Last night your dad and I were doing a little math, and we realized that with your 16 months on the outside and my 8 months of pregnancy, you’ve been in our lives one way or another for two entire years. It’s funny how fast it’s gone in some ways and how slowly it’s gone in others. It feels like my life before you was just some kind of dream—recognizable, but surreal. And well-rested.
Because it seems like I always post an update on your sleep habits, here’s this month’s: overall, you’re doing pretty well. You have a molar coming in that’s been causing trouble, but you’ve done a good job lately staying in your crib for longer. You do inevitably end up in our bed, which is mostly fine. I don’t sleep all that well when you’re in your crib anyway, because I keep going to check on you. The only problem is you like to make funny shapes between your dad and me, like the cross-bar of an H or the diagonal of an N. The N has been more popular lately, which means my head often ends up halfway on the bedside table, and your dad risks kicks to the sibling-makers.
I guess it’s your way of ensuring your place of honor in the family. Never you fear—you won’t have a sibling any time soon. Two in diapers at the same time is a scary thought, and I need to bank up some more sleep first.
You are getting much more independent, though. Last night we went out for a walk on the multi-purpose trail behind our house, and you walked a good part of the distance yourself. It was, as your dad noted, a Family Circus-esque kind of route, with lots of doubling back and stops to look at plants and dirt piles and wildlife and airplanes in the sky, but it gave me a glimpse into the future when you’ll be walking by yourself all the time.
You can climb up into chairs by yourself and reasonably reliably get down. Actually, you want to climb up just about anything that can be climbed, including the play equipment at the park and various household items. You can eat with a spoon, as long as you don’t have to be too tidy about it. You can drink from a cup by holding it with both hands, and as it turns out, the key to getting milk into you is to make it of the chocolate variety.

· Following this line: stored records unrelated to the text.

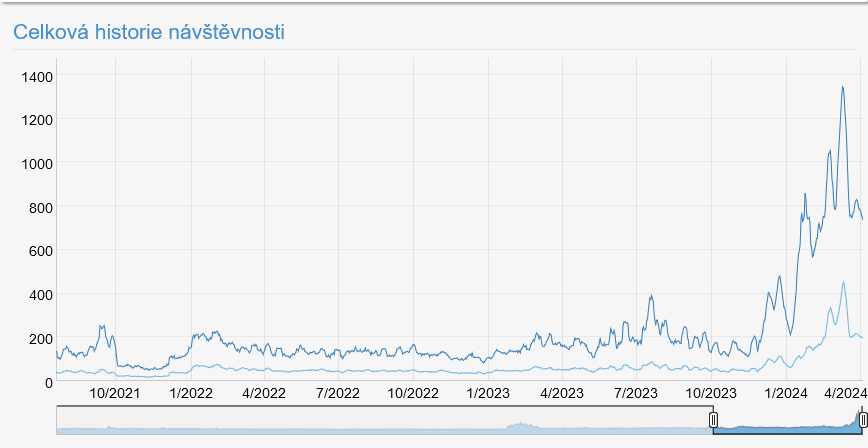
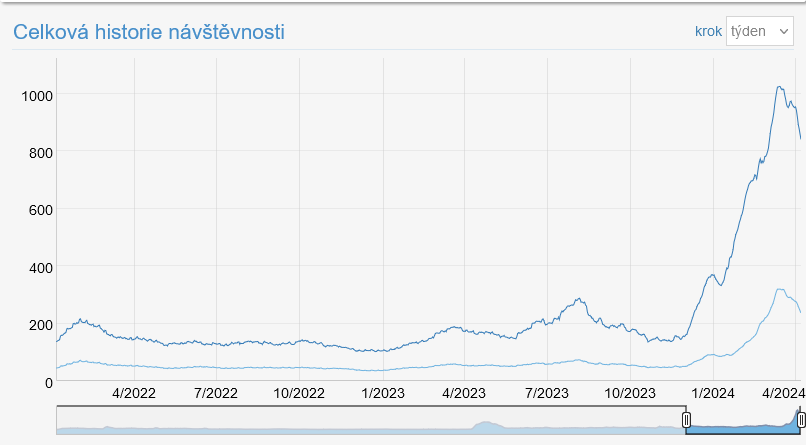
statistiky doplnění

diff --git a/content/napoveda/dokumentace/statistiky.md b/content/napoveda/dokumentace/statistiky.md
@@ -41,7 +41,7 @@ V pravé je možnost zvolit statistiky za delší období (týden, měsíc, rok)
 
 {{< image src="/img/statistics/all-stats.png" wrapper="col-10 mx-auto mb-5" >}}
 
-První statistikou je celkový přehled návštěvnosti ([počet návštěv a zhlédnutí](/napoveda/dokumentace/metodika-mereni/#jake-hodnoty-se-meri)) za celou dobu od registrace. Zobrazený je plovoucí týdenní průměr, který není ovlivněn rozdílem návštěvností během pracovních dní a víkendu.
+První statistikou je celkový přehled návštěvnosti ([počet návštěv a zhlédnutí](/napoveda/dokumentace/metodika-mereni/#jake-hodnoty-se-meri)) za celou dobu od registrace. Standardně je zobrazený plovoucí týdenní průměr, který není ovlivněn rozdílem návštěvností během pracovních dní a víkendu. V menu "krok" jde změnit na počet za 1 den, týden a 30 dní.
 
 ### Záznam
 
@@ -60,14 +60,39 @@ Informace, které jsou zobrazeny:
 
 ### návštěvnost
 
-* návštěvy
-* zhlédnutí
-* země
-* hodinová návštěvnost
-* návštěvnost podle dne v týdnu
-* návštěvy - domény
-* návštěvy - TLD
-* reporty Profi
+Statistiky umožňují dva nebo tři typu zobrazení. To je přepíná pomocí ikon v pravém horním rohu bloku:
+![Graf|Pie|Tabulka](/img/statistics/graph-change.png)
+
+Např. v případě zemí původu lze přepínat mezi zobrazením:
+
+{{< image src="/img/statistics/graph-trend.png" wrapper="col-8 mx-auto" >}}
+{{< image src="/img/statistics/graph-pie.png" wrapper="col-8 mx-auto" >}}
+{{< image src="/img/statistics/table.png" wrapper="col-8 mx-auto" >}}
+
+
+#### návštěvy
+{{< image src="/img/statistics/visits.png" wrapper="col-10 mx-auto mb-5" >}}
+
+#### zhlédnutí
+{{< image src="/img/statistics/pageviews.png" wrapper="col-10 mx-auto mb-5" >}}
+
+#### země
+{{< image src="/img/statistics/country.png" wrapper="col-10 mx-auto mb-5" >}}
+
+#### hodinová návštěvnost
+{{< image src="/img/statistics/hour.png" wrapper="col-10 mx-auto mb-5" >}}
+
+#### návštěvnost podle dne v týdnu
+{{< image src="/img/statistics/weekday.png" wrapper="col-10 mx-auto mb-5" >}}
+
+#### návštěvy - domény
+{{< image src="/img/statistics/domain.png" wrapper="col-10 mx-auto mb-5" >}}
+
+#### návštěvy - TLD
+{{< image src="/img/statistics/tld.png" wrapper="col-10 mx-auto mb-5" >}}
+
+#### reporty Profi
+{{< image src="/img/statistics/profi.png" wrapper="col-10 mx-auto mb-5" >}}
 
 ### zařízení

It makes me shudder a little to think that we’re giving you chocolate milk every day, but at your last checkup, you had dropped a standard deviation in weight and skipped up a little in height, which puts you at 25th percentile for weight and a little over 50th for height. The doctor wasn’t too concerned, as long as your weight doesn’t go down another level, but it’s something we’re keeping an eye on. Regardless, the advantages of chocolate milk seem to beat the disadvantages right now, since we’re not too concerned about you being overweight.
(Don’t tell your dad this, but with his genes in you, I think you may be fated to skinniness. This is not so bad as long as you remember to wear belts.)
You play so many fun games nowadays. You love to play with your magnets and stacking rings and Legos, and you seem to have really figured out how mirrors work. No longer is that baby in the mirror a perplexing stranger; now, when we plunk a silly hat on your head, you run squealing to the mirror to check out how you look.
As usual, you charmed a variety of friends and family, including your regular fan clubs of Mubby/Skittergramps and Grandma Cheryl/Grandpa Denny. You also spent some time with Grammy and Pop-Pop and our friend Danny.
You had your first significant fever this month, which was scary in these days of Swine Flu hysteria. [Note for posterity: in the spring of 2009, a Swine Flu outbreak in Mexico and the U.S. had everyone freaked out.] It turned out to be nothing serious, maybe related to teething and maybe not, but you were a miserable little guy for 24 hours or so. You didn’t even want to play outside, which is really unusual for you. Ordinarily we have to watch you carefully, because you might put a fist through the screen door in an attempt to get outdoors.
A week from today, you’ll get to see a whole new landscape. It will be your second time seeing the ocean, but your first time in a climate where it’s hospitable for swimming. We’ll talk more about that in next month’s update after we’ve returned, but in the meantime, I’m pretty excited for you to use your passport for the first time. Let’s hope you do as well on the airplanes this time as you did last.
I think my favorite of your developments of this month is the sharp upswing in your cuddliness. You’ve started giving snuggles and hugs in the strangest and most delightful ways. For example, you love to approach someone who is sitting on a toilet (yes, we have an open-bathroom-door kind of household these days) and put your cold hands on his/her thigh to elicit a shriek. Then, as if in apology, you lean down and snuggle the thigh with your cheek. You also like to cuddle people’s feet.
Now that I write this down, it kind of sounds like you’ve got some weird preferences emerging. Hm. Ah well, there are worse things. I’m glad to report that you also snuggle shoulders and tummies. Your kisses are just the kind I’d normally hate—spitty and lingering and suctiony—but coming from you, they are perfect.
I love you, Scoop.